Could Artificial Intelligence lead to news anchors losing their jobs? BBC Radio 4 Presenter, Charles Carroll, certainly thinks it could happen in the future. He says: “Artificial Intelligence could save a great deal of money”.
When China’s state-run news agency, Xinhua, introduced their newest addition to the newsroom – two Artificial Intelligence news anchors, people were surprised. Surprised that this could be a thing of the future.
Dude — this is the 1.0 version.
If this is where we are already, how much longer do we have before we literally cannot tell the difference.
— Louie Vuitton Don (@KanyeofOld) November 8, 2018
True. More like how much longer before they fire every news reporter.
— ♔KingDave DuROSIER (@iAm_KingDave) November 9, 2018
Censored news and non human emotions. (Perfect)
— Austin (@inmyhumbleopi) November 8, 2018
The first, an English speaking presenter appeared on television screens dressed in a sharp suit, looking like any other anchor, until he opened his mouth. In a robotic voice, he began: “Hello, you are watching English news programme, I am AI news anchor.”
The second is a Chinese speaking anchor who introduced himself in the same way.

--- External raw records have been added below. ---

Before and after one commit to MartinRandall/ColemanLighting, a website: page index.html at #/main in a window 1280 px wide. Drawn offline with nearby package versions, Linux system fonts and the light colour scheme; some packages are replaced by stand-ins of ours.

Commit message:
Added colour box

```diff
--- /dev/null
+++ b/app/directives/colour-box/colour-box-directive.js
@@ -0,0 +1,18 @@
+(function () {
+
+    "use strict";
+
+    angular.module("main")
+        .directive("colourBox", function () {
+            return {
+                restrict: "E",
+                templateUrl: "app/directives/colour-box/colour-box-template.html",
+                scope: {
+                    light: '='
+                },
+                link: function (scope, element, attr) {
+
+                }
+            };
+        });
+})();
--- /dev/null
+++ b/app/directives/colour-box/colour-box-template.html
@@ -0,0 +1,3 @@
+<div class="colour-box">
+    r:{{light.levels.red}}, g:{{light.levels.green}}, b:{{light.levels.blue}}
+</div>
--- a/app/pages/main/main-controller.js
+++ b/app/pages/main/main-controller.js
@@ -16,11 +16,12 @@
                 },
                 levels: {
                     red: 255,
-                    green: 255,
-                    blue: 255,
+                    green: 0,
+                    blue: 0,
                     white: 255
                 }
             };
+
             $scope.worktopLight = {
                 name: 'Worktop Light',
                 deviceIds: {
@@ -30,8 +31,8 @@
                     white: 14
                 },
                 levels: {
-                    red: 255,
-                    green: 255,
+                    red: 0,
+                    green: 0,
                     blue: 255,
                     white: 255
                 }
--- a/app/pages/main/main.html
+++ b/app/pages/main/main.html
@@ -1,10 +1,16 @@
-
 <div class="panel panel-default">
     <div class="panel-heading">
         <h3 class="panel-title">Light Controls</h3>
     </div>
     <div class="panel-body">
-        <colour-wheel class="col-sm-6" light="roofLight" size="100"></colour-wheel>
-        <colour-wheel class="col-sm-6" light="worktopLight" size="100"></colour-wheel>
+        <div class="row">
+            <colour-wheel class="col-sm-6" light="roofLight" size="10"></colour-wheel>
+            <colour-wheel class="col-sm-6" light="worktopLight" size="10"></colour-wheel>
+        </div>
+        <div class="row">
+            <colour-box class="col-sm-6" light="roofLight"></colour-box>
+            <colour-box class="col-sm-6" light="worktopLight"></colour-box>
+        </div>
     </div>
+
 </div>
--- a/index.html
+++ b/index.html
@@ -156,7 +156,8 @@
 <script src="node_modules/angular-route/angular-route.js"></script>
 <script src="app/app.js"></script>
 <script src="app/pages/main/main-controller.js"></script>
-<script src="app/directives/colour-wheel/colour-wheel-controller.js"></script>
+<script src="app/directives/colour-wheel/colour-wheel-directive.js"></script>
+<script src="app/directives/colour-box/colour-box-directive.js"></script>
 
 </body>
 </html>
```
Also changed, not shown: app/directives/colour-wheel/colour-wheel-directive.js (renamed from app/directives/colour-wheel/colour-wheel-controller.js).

Artificial Intelligence (AI) is defined as the development of computer systems able to perform tasks normally requiring human intelligence.
— China Xinhua News (@XHNews) 8 November 2018
The AI presenters were created through a collaboration with Chinese search engine, Sogou. They mimic the movements and expressions of their real life counterparts Zhang Zhao and Qui Hao, who the AI anchors are modelled on.
Xinhua have said the virtual anchors can work 24 hours a day from any location and aim to reduce production costs.
Voice of London spoke to BBC Radio 4 news presenter, Charles Carroll, about his thoughts on AI in newsrooms:
This is a big step for China who have plans to turn China into an AI world leader by 2030.
Words: Daisy Newman | Subbing: Taylor Paatalo